With the first bell of the school year just days away for many families, the National Retail Federation says parents are staying on budget, spurning credit cards and scouting out steep discounts.
In its latest survey, the NRF reports that the average family with school-age children in grades K-12 has already 52% finished with shopping -- up from 40% the same time last year, and the highest since it began the survey. College families have finished up 50%.
That’s evidence that they are more value-focused, the Washington D.C.-based trade group says. “Shopping early and often has become a sign of the times as budget-conscious consumers aim to ease the brunt of large spending events,” it says in its report. “In the weeks ahead, last-minute shoppers can expect promotions to continue through Labor Day as retailers try to make room for fresh fall merchandise.”
The survey, which included some 5,700 parents and was conducted by Prosper, also finds that 43% of back-to-school shoppers say they are influenced by sales, coupons and promotions, up from 39% last year.
And PriceGrabber just released its latest survey, based on 1,900 parents, reporting that nearly 80% of respondents say they are finding most of their information on back-to-school shopping from online retailer emails, Web sites and blog announcements. They are also shifting strategies a bit: 26% plan to use more coupons; 19% will shop at less expensive stores, and 16% will use cards that reward them with points. And 46% intend to put their smartphones to use finding better BTS deals.
One interesting shift, the NRF notes, is that parents seem more committed to paying with cash and debit cards, with 46% saying they will use their debit cards most often, compared with cash (31%) and credit (20%).
It estimates school and college spending will reach $72.5 billion.
Meanwhile, it’s worth noting there’s a bit of glee in this parental shopping: Parents are happy to pack their kids off to school again. DDB Life Style Study finds that in its latest research, 76% of parents with kids between 6 and 17 are glad when school starts, and say they welcome the change to get back on a fixed schedule.
That’s especially true for dads. In fact, dads wish kids spent even more time at school: Only 37% of moms, vs. 51% of dads, say they would advocate for a longer school day.

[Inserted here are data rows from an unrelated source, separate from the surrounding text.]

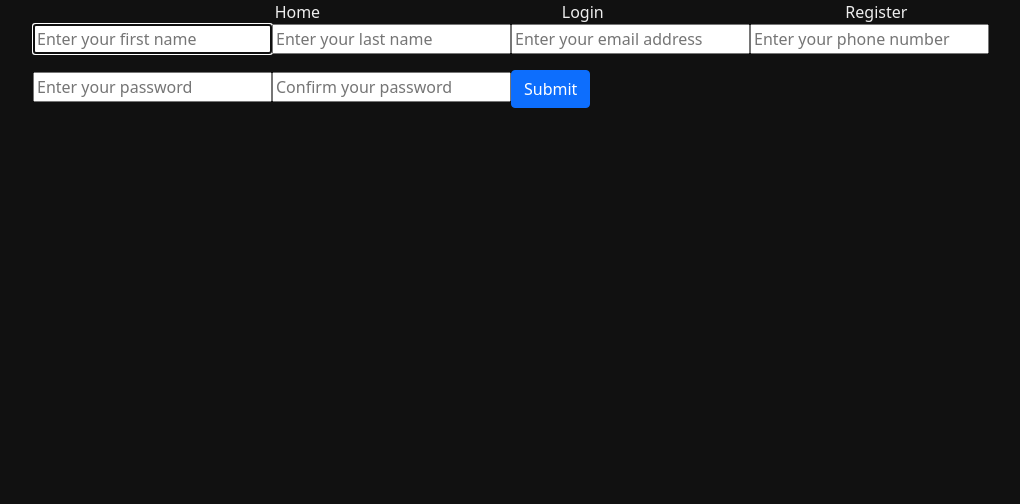
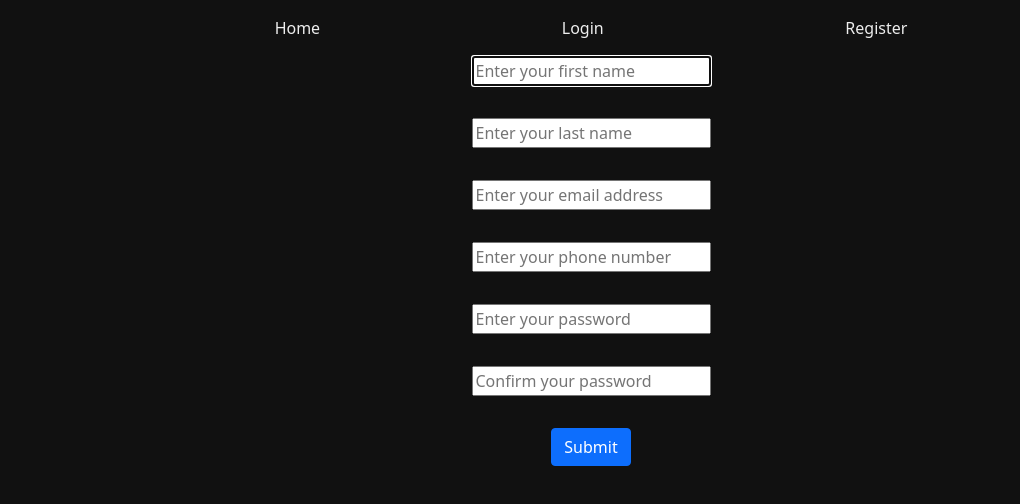
Before and after one commit to Ritik-gh/final-project-frontend, a React (Create React App) app: page /register in a window 1280 px wide. Shown: the top 504 px of the page, without its empty margins (49-1069 px from the left). Built offline with nearby package versions, Linux system fonts and the light colour scheme.

Commit message:
added context to authorization🤩

```diff
--- a/src/App.js
+++ b/src/App.js
@@ -1,16 +1,31 @@
+import { useState, createContext } from "react";
 import Header from "./components/helper/Header";
 import Router from "./router.js";
 import "bootstrap/dist/css/bootstrap.min.css";
 import "./assets/css/app.css";
 // import Router from "./router.js";
 
+export const Auth = createContext();
+
 const App = () => {
+  const [isAuth, setAuth] = useState(
+    window.localStorage.user === undefined || window.localStorage.user === ""
+      ? false
+      : true
+  );
+  let Authorization = {
+    isAuth: isAuth,
+    setAuth,
+  };
+
   return (
     <>
-      <Header />
-      <main>
-        <Router />
-      </main>
+      <Auth.Provider value={Authorization}>
+        <Header />
+        <main>
+          <Router />
+        </main>
+      </Auth.Provider>
     </>
   );
 };
--- a/src/components/Login.jsx
+++ b/src/components/Login.jsx
@@ -1,8 +1,10 @@
-import { useState } from "react";
+import { useState, useContext } from "react";
 import baseUrl from "../config.js";
 import { useHistory, useLocation } from "react-router-dom";
+import { Auth } from "../App.js";
 
-const Login = () => {
+const Login = (props) => {
+  const auth = useContext(Auth);
   const history = useHistory();
   function handleLogin(e) {
     e.preventDefault();
@@ -47,15 +49,15 @@ const Login = () => {
       })
         .then((response) => response.text())
         .then((data) => {
-          console.log(data);
-          window.sessionStorage.data = data;
           if (data == "invalid email") {
             email.nextElementSibling.innerText =
               "Seems like there is no user with this email, try registering first";
           } else if (data == "invalid password") {
             password.nextElementSibling.innerText = "Password didn't match";
           } else if (data == "valid") {
-            window.sessionStorage.user = "logged";
+            window.localStorage.user = email.value;
+            // props.setAuth(true);
+            auth.setAuth(true);
             history.push("/");
           }
         })
@@ -67,24 +69,28 @@ const Login = () => {
   return (
     <>
       <div className="container">
-        <form onSubmit={handleLogin}>
-          <label>
+        <form
+          onSubmit={handleLogin}
+          className="d-flex flex-column justify-content-center align-items-center"
+        >
+          <label className="mb-3">
             <input
               type="email"
               name=""
               id="email"
               placeholder="Enter your email address"
               autoFocus
-              autocomplete="new-password"
+              autoComplete="new-password"
             />
             <p />
           </label>
-          <label>
+          <label className="mb-3">
             <input
               type="password"
               name=""
               id="password"
               placeholder="Enter your password"
+              autoComplete="new-password"
             />
             <p />
           </label>
--- a/src/components/Register.jsx
+++ b/src/components/Register.jsx
@@ -102,8 +102,11 @@ const Register = () => {
   return (
     <>
       <div className="container">
-        <form onSubmit={handleRegister}>
-          <label>
+        <form
+          onSubmit={handleRegister}
+          className="d-flex flex-column justify-content-center align-items-center"
+        >
+          <label className="mb-3">
             <input
               type="text"
               id="first_name"
@@ -113,7 +116,7 @@ const Register = () => {
             />
             <p />
           </label>
-          <label>
+          <label className="mb-3">
             <input
               type="text"
               id="last_name"
@@ -122,7 +125,7 @@ const Register = () => {
             />
             <p />
           </label>
-          <label>
+          <label className="mb-3">
             <input
               type="email"
               id="email"
@@ -131,7 +134,7 @@ const Register = () => {
             />
             <p />
           </label>
-          <label>
+          <label className="mb-3">
             <input
               type="number"
               id="phone"
@@ -140,7 +143,7 @@ const Register = () => {
             />
             <p />
           </label>
-          <label>
+          <label className="mb-3">
             <input
               type="password"
               id="password"
@@ -149,7 +152,7 @@ const Register = () => {
             />
             <p />
           </label>
-          <label>
+          <label className="mb-3">
             <input
               type="password"
               id="confirm_password"
--- a/src/components/helper/Header.jsx
+++ b/src/components/helper/Header.jsx
@@ -1,19 +1,36 @@
+import { useEffect, useState, useContext } from "react";
 import { useHistory } from "react-router-dom";
+import { Auth } from "../../App.js";
 const Header = () => {
   const history = useHistory();
+  const auth = useContext(Auth);
   return (
     <>
       <header className="container">
-        <section className="d-flex justify-content-evenly align-items-center">
+        <section className="d-flex justify-content-evenly align-items-center py-3">
           <span className="" onClick={() => history.push("/")}>
             Home
           </span>
+          {!auth.isAuth ? (
+            <>
               <span className="" onClick={() => history.push("/login")}>
                 Login
               </span>
               <span className="" onClick={() => history.push("/register")}>
                 Register
               </span>
+            </>
+          ) : (
+            <span
+              className=""
+              onClick={() => {
+                window.localStorage.user = "";
+                auth.setAuth(false);
+              }}
+            >
+              Logout
+            </span>
+          )}
         </section>
       </header>
     </>
```
Also changed, not shown: src/helper.js (added). Lines whose indentation alone changed are shown as unchanged.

And while just 42% of moms think it might be a good idea for the school year to last longer, 52% of dads say they would approve.